## Work request
Each line with the string "width" is to be copied from the records below.

## Supplied information
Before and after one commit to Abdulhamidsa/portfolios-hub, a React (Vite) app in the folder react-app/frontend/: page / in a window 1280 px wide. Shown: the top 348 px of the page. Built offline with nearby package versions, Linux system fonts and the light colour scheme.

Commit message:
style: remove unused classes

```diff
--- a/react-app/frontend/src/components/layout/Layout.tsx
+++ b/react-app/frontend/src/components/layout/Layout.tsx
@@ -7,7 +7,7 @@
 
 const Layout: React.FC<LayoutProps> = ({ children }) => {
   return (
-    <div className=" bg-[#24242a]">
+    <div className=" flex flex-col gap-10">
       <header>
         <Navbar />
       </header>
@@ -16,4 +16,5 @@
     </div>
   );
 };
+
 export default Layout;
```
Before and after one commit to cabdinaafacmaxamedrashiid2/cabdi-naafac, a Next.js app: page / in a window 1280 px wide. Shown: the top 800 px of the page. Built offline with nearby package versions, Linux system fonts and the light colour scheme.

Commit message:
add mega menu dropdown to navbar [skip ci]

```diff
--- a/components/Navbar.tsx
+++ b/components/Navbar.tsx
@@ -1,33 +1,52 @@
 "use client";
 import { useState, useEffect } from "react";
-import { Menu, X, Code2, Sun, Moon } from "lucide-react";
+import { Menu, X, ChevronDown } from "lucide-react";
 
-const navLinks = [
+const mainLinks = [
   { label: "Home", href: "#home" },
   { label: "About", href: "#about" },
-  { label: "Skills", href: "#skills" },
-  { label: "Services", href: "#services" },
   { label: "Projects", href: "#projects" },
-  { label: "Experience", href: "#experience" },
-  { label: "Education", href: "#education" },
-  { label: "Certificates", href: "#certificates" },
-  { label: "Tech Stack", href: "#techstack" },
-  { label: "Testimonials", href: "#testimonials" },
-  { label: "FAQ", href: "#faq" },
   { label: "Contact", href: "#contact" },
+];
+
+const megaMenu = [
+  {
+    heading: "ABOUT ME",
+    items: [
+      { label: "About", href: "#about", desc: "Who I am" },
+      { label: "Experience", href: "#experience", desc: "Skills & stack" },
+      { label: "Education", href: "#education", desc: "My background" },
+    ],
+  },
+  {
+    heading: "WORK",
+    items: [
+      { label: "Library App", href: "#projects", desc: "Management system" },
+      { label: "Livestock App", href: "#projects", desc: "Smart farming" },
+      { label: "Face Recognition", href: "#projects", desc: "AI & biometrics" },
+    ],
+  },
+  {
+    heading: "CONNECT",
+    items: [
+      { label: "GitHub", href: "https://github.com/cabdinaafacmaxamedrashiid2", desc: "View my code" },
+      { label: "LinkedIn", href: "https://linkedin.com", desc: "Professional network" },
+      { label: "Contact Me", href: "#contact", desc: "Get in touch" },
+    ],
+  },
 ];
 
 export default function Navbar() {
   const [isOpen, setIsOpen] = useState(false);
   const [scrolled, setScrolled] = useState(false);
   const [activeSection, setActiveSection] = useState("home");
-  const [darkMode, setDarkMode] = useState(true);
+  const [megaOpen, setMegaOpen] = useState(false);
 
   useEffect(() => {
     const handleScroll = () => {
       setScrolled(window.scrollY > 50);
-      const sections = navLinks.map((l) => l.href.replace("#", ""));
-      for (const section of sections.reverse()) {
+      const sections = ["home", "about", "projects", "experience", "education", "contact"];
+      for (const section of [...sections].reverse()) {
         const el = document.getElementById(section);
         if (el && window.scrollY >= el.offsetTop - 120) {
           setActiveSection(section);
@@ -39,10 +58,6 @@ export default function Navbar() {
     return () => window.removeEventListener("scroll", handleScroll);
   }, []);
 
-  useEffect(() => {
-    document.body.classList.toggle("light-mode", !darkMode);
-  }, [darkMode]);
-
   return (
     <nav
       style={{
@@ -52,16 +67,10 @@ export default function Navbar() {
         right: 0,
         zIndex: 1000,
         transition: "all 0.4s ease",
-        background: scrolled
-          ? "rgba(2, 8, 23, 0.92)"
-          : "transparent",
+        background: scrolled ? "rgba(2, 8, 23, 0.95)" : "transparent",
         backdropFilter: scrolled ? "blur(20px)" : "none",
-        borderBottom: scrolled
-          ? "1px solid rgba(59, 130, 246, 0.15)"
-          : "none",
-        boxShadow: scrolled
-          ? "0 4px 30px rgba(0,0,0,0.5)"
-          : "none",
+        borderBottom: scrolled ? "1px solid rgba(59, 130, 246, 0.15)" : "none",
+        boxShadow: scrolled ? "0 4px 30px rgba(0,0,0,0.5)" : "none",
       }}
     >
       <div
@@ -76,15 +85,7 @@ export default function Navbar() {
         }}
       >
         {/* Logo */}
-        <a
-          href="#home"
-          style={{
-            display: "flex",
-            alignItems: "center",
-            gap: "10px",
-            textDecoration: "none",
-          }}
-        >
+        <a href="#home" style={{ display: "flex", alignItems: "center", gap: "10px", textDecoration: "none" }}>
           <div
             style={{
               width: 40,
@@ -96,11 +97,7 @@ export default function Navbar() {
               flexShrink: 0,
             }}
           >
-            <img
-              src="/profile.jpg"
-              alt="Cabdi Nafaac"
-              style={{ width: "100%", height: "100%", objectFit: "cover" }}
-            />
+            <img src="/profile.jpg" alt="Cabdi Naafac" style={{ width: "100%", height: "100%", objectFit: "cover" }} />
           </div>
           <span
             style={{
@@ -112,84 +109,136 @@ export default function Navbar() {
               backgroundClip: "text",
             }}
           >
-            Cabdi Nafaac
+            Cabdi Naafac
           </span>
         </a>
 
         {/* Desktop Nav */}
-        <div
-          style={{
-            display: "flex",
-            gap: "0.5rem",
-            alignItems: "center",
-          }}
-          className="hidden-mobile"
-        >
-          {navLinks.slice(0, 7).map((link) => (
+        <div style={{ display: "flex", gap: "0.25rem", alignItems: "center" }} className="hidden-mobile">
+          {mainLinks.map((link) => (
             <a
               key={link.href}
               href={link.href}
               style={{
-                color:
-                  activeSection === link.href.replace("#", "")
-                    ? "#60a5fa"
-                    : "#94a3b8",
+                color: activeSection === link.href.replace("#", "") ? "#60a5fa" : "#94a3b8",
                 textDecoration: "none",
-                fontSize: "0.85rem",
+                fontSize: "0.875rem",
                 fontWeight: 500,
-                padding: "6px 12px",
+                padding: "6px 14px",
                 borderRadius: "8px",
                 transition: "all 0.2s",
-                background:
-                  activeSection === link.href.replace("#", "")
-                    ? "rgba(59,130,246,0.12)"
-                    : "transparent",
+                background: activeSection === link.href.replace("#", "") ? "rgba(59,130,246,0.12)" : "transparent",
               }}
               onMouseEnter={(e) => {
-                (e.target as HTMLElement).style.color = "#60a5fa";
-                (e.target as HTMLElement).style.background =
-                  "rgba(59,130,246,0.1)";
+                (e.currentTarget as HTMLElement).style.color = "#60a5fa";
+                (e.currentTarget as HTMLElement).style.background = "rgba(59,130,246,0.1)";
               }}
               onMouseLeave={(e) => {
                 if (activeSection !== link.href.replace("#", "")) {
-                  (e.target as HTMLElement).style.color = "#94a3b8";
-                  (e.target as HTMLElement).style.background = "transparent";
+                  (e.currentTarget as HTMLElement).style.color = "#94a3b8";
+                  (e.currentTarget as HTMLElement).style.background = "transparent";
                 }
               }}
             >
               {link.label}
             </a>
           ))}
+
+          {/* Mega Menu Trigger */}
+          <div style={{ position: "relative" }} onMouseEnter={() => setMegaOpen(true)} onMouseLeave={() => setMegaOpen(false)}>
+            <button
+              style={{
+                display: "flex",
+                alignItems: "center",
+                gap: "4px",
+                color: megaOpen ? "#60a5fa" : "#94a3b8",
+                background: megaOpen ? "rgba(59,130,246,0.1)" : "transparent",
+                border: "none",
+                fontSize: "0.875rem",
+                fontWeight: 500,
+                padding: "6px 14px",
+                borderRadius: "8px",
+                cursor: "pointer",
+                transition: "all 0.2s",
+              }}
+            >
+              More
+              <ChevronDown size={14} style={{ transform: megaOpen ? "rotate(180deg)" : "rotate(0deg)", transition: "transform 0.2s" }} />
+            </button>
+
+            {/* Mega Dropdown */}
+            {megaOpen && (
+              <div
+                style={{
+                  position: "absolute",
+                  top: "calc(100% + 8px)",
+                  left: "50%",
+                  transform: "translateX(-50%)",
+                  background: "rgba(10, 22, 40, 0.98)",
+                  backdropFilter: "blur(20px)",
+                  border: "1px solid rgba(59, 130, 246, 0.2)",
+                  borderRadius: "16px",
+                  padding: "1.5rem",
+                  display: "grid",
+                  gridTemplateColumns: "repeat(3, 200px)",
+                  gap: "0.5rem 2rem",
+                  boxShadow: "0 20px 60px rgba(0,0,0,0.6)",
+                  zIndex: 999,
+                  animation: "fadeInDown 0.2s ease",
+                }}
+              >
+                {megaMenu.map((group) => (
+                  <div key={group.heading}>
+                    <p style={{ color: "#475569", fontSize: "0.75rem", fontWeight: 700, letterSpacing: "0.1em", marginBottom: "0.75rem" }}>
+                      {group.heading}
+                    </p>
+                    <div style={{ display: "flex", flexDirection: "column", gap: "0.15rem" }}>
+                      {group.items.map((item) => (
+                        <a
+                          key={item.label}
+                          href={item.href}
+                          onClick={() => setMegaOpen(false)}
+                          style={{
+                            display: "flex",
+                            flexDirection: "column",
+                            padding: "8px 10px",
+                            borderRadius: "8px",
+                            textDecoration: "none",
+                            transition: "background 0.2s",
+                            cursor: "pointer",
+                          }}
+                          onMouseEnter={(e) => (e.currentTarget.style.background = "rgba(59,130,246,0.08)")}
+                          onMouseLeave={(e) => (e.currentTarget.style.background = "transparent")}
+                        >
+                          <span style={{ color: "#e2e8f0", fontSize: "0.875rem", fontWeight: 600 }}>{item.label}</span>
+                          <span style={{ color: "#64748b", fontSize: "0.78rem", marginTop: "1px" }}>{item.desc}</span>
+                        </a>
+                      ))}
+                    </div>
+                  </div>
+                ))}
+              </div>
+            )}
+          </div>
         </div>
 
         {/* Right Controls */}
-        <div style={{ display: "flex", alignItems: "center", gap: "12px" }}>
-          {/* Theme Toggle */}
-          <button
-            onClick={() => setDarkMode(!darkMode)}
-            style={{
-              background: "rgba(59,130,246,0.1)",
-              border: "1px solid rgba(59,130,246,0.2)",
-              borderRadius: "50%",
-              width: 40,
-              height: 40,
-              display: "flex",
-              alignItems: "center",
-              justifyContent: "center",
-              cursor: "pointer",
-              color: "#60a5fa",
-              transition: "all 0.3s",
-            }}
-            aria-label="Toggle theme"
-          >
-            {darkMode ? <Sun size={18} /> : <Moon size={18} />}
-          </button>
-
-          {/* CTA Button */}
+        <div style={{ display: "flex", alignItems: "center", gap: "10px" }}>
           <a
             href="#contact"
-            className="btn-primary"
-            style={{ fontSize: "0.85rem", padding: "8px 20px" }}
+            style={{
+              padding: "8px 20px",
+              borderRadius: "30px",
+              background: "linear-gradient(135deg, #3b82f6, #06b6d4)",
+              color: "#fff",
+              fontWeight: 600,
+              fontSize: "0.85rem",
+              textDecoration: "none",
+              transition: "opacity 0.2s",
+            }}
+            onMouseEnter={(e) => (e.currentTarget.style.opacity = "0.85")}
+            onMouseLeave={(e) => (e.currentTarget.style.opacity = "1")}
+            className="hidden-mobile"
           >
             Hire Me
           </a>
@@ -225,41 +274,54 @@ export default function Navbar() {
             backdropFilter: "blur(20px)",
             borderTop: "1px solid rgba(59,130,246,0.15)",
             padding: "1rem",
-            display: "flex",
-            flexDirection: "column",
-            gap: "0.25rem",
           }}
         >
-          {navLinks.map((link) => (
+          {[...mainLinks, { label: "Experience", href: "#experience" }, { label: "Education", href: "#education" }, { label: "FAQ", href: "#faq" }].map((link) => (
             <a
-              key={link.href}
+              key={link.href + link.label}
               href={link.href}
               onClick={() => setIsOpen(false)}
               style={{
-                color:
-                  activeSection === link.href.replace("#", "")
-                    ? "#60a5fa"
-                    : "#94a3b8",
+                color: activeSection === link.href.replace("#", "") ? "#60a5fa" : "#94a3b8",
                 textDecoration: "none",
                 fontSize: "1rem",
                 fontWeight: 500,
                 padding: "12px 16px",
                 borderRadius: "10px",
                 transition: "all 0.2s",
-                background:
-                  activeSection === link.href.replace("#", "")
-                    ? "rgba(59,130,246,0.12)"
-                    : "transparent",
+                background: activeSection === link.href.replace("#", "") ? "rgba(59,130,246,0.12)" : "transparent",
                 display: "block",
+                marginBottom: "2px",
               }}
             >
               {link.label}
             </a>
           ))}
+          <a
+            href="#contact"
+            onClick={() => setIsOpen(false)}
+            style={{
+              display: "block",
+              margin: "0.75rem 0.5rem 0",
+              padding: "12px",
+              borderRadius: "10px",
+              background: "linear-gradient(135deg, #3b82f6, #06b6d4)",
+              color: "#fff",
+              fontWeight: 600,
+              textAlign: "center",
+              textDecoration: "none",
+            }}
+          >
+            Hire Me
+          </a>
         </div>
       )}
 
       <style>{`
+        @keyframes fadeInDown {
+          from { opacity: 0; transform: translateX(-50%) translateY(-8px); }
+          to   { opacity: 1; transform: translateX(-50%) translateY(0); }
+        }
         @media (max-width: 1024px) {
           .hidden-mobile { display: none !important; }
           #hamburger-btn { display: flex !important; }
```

## Solution
               width: 40,
-              style={{ width: "100%", height: "100%", objectFit: "cover" }}
+            <img src="/profile.jpg" alt="Cabdi Naafac" style={{ width: "100%", height: "100%", objectFit: "cover" }} />
-              width: 40,
         @media (max-width: 1024px) {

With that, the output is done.